• Exercise
The expected answer comprises all lines from the entries that contain the string "ipynb".

◇ ◇ ◇ ◇ ◇ ◇ ◇

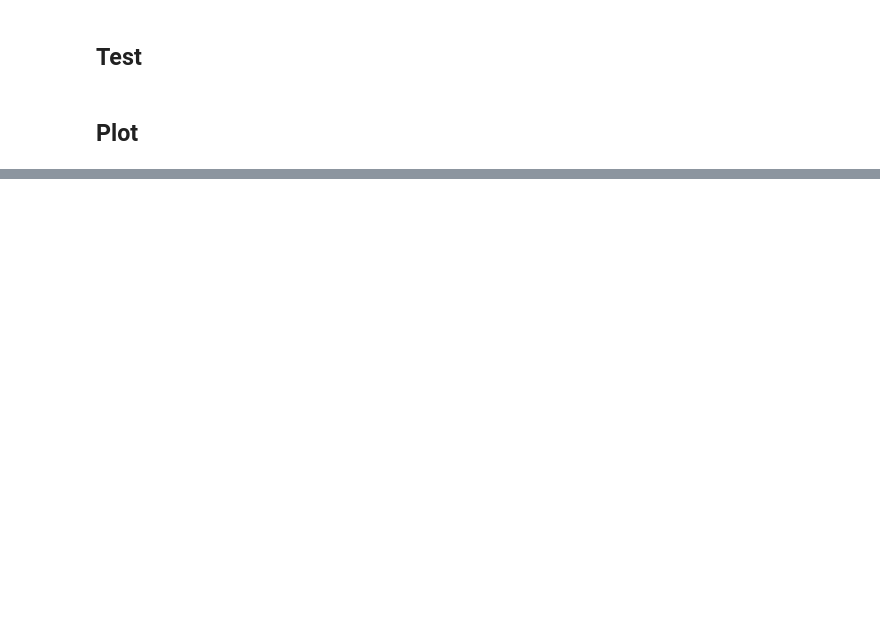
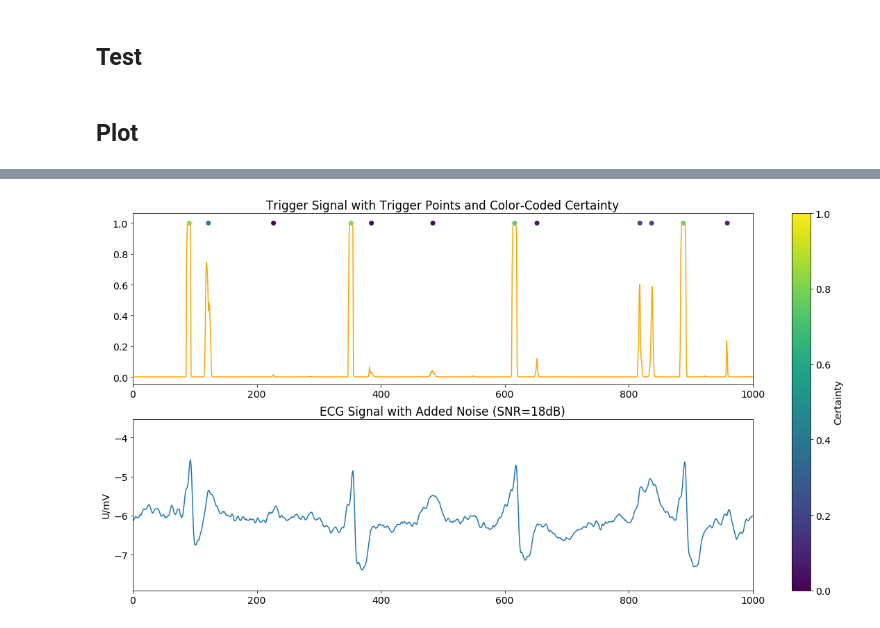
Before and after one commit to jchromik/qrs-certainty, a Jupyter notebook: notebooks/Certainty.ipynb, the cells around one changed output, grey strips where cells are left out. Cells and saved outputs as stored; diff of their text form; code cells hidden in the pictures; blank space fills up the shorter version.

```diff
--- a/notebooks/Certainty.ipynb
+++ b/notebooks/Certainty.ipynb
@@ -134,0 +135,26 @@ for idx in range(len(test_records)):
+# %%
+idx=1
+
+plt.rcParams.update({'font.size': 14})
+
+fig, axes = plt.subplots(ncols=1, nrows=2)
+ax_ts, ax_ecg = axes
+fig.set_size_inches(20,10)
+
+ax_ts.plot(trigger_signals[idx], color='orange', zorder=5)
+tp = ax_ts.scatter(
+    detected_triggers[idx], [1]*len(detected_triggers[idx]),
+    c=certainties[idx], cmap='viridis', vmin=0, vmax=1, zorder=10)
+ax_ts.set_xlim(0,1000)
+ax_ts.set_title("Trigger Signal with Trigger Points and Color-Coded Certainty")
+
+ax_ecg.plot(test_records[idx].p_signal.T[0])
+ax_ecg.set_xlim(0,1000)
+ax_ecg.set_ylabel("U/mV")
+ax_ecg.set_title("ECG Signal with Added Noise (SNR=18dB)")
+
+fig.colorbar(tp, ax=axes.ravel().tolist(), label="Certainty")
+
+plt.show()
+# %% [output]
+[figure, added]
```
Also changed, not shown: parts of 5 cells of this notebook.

◇ ◇ ◇ ◇ ◇ ◇ ◇

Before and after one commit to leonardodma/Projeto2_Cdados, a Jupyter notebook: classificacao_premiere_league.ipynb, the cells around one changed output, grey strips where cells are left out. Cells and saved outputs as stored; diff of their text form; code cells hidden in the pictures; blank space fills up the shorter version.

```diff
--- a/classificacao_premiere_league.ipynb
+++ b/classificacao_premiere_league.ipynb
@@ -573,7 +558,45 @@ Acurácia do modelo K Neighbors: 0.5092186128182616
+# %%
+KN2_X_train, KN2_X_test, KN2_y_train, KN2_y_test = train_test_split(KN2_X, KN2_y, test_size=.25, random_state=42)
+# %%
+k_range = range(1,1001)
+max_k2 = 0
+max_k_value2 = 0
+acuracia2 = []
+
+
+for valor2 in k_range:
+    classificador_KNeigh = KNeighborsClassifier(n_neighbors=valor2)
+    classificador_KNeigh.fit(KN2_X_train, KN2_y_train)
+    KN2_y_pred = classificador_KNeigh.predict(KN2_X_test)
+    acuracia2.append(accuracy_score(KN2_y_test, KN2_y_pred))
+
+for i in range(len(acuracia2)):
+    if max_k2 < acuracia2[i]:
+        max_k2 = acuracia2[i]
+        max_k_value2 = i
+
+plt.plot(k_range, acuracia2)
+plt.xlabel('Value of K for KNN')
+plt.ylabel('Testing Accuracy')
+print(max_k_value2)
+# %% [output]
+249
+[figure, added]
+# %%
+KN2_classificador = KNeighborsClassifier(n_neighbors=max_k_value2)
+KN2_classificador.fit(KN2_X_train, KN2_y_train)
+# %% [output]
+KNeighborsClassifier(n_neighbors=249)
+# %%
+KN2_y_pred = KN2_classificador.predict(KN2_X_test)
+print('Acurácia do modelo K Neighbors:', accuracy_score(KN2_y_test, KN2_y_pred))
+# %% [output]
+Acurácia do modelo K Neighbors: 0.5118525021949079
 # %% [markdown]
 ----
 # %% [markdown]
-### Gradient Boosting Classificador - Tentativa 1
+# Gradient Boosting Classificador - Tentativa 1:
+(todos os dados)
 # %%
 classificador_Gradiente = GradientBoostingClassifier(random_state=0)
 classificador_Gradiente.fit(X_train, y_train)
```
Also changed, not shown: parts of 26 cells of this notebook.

◇ ◇ ◇ ◇ ◇ ◇ ◇

• Response to the exercise
Before and after one commit to jchromik/qrs-certainty, a Jupyter notebook: notebooks/Certainty.ipynb, the cells around one changed output, grey strips where cells are left out. Cells and saved outputs as stored; diff of their text form; code cells hidden in the pictures; blank space fills up the shorter version.
--- a/notebooks/Certainty.ipynb
+++ b/notebooks/Certainty.ipynb
Before and after one commit to leonardodma/Projeto2_Cdados, a Jupyter notebook: classificacao_premiere_league.ipynb, the cells around one changed output, grey strips where cells are left out. Cells and saved outputs as stored; diff of their text form; code cells hidden in the pictures; blank space fills up the shorter version.
--- a/classificacao_premiere_league.ipynb
+++ b/classificacao_premiere_league.ipynb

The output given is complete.